Such a move appears to have the support of Japan’s Olympic minister, former Olympian Seiko Hashimoto, but concerns about the perception of “special treatment” could also factor into the final decision.
“The more one loses through lack of practice, the more time it takes to regain that. This is just the view of one former athlete, but I think it’s necessary to get back with the athletes,” former Olympic speed skater and track cyclist Hashimoto said at a press conference on Friday.
Along with the Japan Institute of Sports Sciences, the center in Tokyo’s Kita Ward is the training headquarters for the country’s Olympic and Paralympic athletes.
As the coronavirus pandemic forced sports leagues and facilities to shut down one after another, the twin national centers remained open as a last resort for athletes until the emergency declaration in early April.
The Japanese Olympic Committee set a lofty target of 30 gold medals before the coronavirus forced the postponement of the 2020 Tokyo Games by roughly one year, but some insiders fear the target will be unachievable unless preparations resume quickly.
“If things continue and we’re unable to use the training facilities, it will be impossible to reach our goal,” said an official in charge of athlete development.
But with ordinary Japanese citizens being asked to practice social distancing to combat the spread of the pneumonia-causing coronavirus, there are concerns an exemption for athletes could send the wrong message.
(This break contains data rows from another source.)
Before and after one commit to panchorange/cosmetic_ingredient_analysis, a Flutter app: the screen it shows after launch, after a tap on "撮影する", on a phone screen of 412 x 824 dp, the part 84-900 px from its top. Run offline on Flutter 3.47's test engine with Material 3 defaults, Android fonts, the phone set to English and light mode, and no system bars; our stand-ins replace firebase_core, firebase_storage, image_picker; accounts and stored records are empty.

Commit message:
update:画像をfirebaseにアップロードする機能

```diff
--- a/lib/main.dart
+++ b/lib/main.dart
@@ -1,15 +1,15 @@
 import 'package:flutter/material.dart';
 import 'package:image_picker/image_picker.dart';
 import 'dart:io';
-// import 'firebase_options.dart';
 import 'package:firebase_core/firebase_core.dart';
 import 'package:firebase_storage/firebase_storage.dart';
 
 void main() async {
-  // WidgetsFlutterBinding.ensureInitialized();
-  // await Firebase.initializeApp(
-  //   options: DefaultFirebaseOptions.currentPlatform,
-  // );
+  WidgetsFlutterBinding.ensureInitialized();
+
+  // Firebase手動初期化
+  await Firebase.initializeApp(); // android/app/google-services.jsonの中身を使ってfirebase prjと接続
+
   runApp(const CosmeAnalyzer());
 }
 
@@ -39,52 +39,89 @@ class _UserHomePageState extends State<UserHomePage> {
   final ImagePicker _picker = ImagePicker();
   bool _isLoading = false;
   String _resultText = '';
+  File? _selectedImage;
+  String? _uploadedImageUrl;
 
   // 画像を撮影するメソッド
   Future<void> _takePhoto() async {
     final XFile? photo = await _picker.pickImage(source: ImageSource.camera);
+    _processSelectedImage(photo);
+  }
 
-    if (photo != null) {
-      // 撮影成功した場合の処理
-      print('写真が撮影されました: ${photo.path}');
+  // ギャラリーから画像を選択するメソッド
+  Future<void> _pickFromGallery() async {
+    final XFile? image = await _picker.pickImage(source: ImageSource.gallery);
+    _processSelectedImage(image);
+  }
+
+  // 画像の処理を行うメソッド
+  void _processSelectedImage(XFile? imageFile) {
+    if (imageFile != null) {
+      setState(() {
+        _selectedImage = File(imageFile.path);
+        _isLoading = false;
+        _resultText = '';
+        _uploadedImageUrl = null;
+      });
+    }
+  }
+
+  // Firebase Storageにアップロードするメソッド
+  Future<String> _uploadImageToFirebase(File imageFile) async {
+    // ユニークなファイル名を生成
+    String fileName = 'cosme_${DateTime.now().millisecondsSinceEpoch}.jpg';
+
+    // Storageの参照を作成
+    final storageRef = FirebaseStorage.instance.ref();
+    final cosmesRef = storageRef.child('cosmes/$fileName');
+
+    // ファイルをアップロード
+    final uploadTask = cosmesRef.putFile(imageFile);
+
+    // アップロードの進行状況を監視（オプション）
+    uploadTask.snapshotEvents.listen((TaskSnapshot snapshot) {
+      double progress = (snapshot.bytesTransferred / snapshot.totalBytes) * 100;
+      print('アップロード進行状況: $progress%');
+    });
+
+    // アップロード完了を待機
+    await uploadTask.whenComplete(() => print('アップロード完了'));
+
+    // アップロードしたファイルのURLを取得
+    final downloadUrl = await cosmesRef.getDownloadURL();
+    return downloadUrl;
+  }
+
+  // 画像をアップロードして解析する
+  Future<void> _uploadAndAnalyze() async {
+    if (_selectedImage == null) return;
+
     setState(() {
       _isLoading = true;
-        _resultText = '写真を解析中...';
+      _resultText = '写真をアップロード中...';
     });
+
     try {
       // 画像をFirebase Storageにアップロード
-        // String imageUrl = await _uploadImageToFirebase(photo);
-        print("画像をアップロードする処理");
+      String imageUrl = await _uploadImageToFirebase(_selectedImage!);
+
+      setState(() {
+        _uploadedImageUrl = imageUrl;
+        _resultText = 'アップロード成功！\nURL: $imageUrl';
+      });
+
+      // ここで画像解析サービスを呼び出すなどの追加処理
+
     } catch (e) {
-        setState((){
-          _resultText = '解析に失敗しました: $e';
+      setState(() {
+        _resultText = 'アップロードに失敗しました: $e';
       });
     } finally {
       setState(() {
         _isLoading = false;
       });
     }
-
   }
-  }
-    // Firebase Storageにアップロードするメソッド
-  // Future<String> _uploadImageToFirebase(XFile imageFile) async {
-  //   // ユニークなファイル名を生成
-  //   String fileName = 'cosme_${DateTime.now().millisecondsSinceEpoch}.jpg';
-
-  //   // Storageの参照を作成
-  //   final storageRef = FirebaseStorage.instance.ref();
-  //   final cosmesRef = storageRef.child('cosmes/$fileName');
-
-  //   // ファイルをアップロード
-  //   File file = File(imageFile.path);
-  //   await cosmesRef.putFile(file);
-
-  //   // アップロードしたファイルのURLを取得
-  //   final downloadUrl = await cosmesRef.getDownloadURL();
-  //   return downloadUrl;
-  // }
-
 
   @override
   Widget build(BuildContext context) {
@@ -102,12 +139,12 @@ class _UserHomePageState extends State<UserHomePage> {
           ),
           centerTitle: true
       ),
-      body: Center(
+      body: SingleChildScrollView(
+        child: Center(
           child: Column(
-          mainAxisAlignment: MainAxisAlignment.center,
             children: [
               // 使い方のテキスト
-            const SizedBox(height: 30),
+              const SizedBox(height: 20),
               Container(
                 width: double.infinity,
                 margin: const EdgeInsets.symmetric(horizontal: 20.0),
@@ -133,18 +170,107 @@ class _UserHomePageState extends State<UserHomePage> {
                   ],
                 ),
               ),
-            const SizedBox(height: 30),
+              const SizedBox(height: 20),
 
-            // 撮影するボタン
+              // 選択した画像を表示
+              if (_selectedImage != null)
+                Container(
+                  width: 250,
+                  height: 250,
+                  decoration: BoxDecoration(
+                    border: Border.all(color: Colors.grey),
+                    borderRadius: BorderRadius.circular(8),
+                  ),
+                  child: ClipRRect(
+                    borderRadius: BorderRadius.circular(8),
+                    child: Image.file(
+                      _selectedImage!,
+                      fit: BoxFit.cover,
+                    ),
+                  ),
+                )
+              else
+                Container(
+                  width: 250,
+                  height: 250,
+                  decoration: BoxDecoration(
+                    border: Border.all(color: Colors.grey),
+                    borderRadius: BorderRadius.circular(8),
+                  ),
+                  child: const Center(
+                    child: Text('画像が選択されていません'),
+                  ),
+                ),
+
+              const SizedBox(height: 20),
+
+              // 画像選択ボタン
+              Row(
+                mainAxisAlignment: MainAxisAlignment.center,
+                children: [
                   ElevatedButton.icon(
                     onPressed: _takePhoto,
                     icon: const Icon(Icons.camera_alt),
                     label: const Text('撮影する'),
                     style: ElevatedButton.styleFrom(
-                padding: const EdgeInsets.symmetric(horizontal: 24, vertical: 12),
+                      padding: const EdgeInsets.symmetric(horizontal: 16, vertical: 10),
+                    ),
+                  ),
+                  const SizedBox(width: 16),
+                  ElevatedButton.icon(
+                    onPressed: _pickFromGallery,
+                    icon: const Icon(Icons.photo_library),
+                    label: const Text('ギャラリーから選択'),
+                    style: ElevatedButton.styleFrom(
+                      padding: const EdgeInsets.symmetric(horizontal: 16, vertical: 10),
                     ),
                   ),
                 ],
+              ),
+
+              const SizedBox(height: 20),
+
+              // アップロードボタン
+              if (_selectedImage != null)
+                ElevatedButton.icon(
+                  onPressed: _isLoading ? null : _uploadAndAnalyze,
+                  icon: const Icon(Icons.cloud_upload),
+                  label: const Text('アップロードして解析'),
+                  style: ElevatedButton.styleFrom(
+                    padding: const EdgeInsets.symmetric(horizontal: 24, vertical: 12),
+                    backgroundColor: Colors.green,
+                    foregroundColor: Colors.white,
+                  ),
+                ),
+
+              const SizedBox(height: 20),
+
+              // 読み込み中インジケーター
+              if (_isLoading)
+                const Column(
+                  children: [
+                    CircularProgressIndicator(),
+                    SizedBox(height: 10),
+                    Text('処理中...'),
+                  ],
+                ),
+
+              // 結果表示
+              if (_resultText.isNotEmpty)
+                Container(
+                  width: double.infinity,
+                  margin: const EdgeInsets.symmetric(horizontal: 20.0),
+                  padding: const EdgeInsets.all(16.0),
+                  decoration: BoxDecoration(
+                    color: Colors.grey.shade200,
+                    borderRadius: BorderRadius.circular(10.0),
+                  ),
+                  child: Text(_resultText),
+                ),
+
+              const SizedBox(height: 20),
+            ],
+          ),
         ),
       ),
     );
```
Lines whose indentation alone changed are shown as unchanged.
Complicating matters, several high-profile athletes have already thrown their support behind online campaigns urging people to stay home to curb the virus’ spread.
While outdoor facilities could be reopened in line with the recommended social distancing guidelines, there is still no guarantee they would remain free from infection.
JOC officials agree on the need to resume preparations as quickly as possible, but they remain extremely cautious about managing both the health risks and the public image of the Olympic program.
“Is it possible to gain understanding from the public if we resume things? It’s a difficult situation,” a JOC official said.